Dataset
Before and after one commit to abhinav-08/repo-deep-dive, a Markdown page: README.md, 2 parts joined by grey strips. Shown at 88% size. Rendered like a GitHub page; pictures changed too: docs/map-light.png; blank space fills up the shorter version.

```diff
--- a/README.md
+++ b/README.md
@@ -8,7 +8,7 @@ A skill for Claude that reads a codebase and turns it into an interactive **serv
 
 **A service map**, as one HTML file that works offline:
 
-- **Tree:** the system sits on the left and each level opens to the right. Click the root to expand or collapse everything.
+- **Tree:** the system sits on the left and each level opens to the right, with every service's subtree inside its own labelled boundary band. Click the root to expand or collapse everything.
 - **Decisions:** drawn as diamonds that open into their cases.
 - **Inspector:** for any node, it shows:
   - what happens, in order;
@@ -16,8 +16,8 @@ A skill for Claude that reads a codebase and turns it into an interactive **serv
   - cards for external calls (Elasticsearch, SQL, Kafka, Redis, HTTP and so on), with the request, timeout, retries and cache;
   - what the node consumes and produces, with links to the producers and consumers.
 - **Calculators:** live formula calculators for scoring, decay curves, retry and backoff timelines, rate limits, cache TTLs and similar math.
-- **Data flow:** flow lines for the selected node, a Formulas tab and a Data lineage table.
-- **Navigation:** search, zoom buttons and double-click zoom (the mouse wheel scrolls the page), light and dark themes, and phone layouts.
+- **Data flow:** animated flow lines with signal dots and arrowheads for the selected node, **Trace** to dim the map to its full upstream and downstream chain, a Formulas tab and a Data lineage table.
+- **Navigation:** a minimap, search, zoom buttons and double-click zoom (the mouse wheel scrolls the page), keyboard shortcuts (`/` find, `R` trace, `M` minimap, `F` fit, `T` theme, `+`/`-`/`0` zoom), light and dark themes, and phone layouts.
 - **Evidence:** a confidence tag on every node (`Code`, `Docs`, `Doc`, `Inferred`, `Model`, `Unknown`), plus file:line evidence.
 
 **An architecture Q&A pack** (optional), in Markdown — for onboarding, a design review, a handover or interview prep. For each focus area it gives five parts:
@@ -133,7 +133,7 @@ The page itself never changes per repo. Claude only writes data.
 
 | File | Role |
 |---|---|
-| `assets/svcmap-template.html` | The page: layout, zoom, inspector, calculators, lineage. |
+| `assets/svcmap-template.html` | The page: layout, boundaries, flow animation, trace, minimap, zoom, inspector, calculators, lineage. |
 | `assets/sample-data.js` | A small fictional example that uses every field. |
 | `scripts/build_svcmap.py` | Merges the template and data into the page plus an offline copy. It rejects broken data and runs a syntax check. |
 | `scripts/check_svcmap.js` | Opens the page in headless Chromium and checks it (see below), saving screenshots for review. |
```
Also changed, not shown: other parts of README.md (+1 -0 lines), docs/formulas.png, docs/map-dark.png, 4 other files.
* * *
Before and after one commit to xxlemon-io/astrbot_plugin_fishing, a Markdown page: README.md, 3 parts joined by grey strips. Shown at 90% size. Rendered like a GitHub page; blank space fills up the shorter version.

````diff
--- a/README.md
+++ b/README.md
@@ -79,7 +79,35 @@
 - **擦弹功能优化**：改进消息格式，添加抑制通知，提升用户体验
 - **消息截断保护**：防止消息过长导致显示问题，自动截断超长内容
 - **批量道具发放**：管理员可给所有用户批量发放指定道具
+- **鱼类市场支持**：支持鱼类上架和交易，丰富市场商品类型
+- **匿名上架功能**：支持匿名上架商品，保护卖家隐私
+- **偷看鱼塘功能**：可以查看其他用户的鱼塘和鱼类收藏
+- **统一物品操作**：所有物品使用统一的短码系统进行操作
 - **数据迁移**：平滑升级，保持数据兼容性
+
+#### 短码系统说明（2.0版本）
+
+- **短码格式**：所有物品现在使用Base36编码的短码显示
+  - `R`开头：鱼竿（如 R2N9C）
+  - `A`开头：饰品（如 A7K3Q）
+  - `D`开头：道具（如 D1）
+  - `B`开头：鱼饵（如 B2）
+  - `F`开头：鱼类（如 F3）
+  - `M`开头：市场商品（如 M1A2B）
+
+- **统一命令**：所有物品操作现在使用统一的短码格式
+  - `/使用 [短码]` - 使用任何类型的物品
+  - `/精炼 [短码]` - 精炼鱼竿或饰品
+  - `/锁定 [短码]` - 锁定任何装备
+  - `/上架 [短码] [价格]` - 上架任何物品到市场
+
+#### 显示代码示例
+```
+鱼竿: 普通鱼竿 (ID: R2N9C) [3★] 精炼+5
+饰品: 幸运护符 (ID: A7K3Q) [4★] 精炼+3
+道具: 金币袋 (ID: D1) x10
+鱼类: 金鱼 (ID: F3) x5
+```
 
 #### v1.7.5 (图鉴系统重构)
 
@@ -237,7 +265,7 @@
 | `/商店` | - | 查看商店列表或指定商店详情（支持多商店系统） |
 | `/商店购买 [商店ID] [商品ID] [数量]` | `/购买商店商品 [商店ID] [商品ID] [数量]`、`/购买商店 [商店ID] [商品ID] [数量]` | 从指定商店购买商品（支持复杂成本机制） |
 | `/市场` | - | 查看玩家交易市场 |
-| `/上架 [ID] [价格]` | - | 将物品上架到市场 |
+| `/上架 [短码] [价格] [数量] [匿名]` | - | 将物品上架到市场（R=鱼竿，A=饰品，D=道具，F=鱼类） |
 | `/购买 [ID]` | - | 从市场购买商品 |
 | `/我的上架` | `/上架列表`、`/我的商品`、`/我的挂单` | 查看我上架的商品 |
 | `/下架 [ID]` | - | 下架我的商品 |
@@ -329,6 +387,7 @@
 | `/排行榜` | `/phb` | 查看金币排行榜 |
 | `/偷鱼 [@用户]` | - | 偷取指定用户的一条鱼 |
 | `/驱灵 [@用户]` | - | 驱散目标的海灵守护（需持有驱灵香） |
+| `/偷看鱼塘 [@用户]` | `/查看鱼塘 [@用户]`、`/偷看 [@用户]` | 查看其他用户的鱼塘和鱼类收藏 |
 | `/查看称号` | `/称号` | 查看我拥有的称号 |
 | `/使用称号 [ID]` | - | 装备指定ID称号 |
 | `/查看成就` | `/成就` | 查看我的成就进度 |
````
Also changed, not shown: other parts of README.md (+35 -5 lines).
==
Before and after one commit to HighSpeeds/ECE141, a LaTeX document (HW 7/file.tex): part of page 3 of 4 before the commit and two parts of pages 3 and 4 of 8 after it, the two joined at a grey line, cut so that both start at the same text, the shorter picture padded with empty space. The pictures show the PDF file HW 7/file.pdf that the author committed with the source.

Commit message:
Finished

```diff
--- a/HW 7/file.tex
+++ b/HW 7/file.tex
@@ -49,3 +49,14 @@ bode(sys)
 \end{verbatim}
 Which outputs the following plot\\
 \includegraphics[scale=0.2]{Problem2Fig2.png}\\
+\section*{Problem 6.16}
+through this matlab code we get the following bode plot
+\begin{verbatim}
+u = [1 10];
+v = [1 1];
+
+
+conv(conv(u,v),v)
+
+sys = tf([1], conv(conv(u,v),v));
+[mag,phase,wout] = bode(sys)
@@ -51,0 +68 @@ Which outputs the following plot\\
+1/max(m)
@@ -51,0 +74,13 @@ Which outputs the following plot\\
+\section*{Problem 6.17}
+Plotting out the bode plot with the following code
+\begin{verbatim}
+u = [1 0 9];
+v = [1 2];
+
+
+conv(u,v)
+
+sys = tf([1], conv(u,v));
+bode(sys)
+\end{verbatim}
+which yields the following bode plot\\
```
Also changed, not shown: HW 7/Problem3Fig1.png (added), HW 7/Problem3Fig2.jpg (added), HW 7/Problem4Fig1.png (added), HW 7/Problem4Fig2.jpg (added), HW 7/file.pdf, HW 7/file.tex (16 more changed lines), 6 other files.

Directions for this task
A single number is required: how many lines in the material above include the string "bode".

Solution for this task
6